Gergely, the chapter’s vice-president, says some members directly or indirectly get upwards of 25 percent of their annual business through the networking group.

It wasn’t long after Di Tacchio joined that Gergely found herself in Europa Jewellers.

“Someone gave me a watch and I didn’t like the band,” Gergely says. “I thought, instead of going just anywhere, why don’t I support the guy in my group?”

While Di Tacchio replaced the watchband, Gergely spotted a necklace she liked enough to buy. As the two spoke, Di Tacchio mentioned he knew some first-time homebuyers that might need a mortgage.

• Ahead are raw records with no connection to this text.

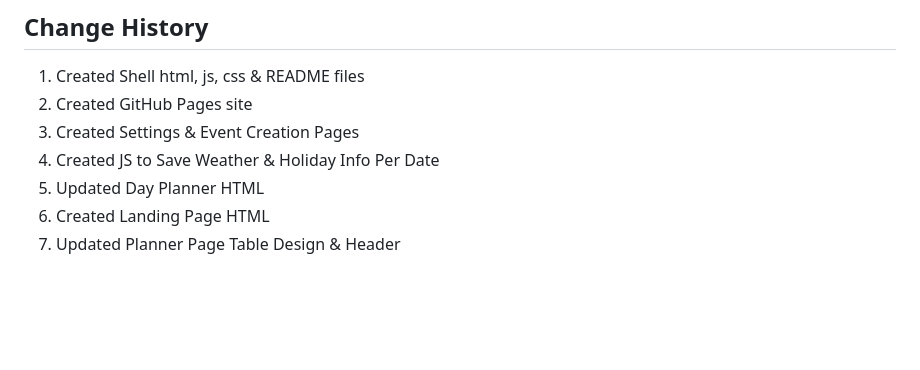
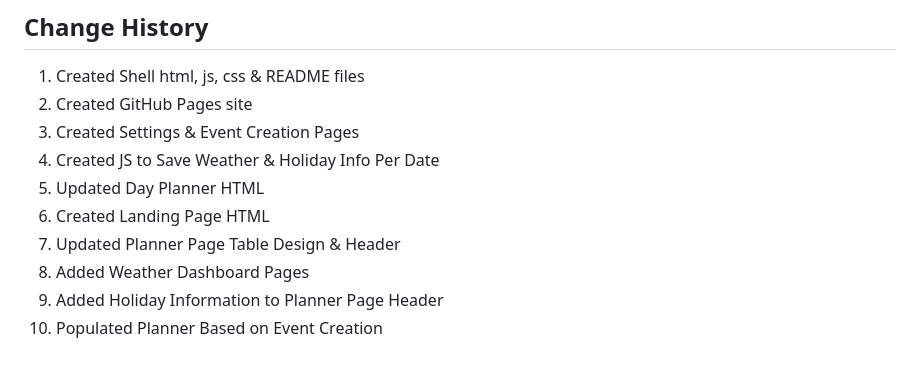
Before and after one commit to JonDnv/FamilyPlanner, a Markdown page: README.md, the part around the change printed below. GitHub-like rendering; blank space fills up the shorter version.

Commit message:
Updated README & JS

```diff
--- a/README.md
+++ b/README.md
@@ -60,3 +60,6 @@ The following images shows the finished site:
  5. Updated Day Planner HTML
  6. Created Landing Page HTML
  7. Updated Planner Page Table Design & Header
+ 8. Added Weather Dashboard Pages
+ 9. Added Holiday Information to Planner Page Header
+ 10. Populated Planner Based on Event Creation
```
Also changed, not shown: other parts of README.md (+3 -3 lines), assets/Family-Planner_MainPage.png (added), assets/New-Event-Page.png (added), assets/SettingsPage.png (added), 2 other files.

That’s how networking benefits small businesses and can help them weather the current economic storm, Gergely says.

“It’s a family,” she says. “You really want to look after your own.”

Consumers, too, are looking to their neighbours and making an effort to keep their dollars close to home.

“I live in Concord,” says Cathy Ferlisi, Concord West Ratepayers Association president. “I’m proud to live in Concord. I’m proud to live in Vaughan. As such, I shop Vaughan first, … then Toronto if necessary.

“We shop at the Promenade and if I have to, I go to the box stores in Woodbridge and if not, then we hit Yorkdale.”

It’s exactly this sort of shop-Vaughan-first mentality Mayor Linda Jackson would like the city to foster through a new awareness campaign.

“By spending our money here in Vaughan, we are contributing, in a sense, to our own stimulus program,” Jackson writes in a recent email.

Within the home, Ferlisi says, fiscal belt-tightening doesn’t mean consumers have to forfeit life’s little delights. Quite the contrary, she says.

“A lot of people my age or of my generation tend to pick up the phone and order a pizza,” Ferlisi says. “Simplify. Go buy two pizza doughs and make your own pizza and make it a family event.

“They can make it fun and they’re saving money.”

Vaughan Today
In print: February 6, 2009, page 8
Online: February 5, 2009 [link]
The Upswing special series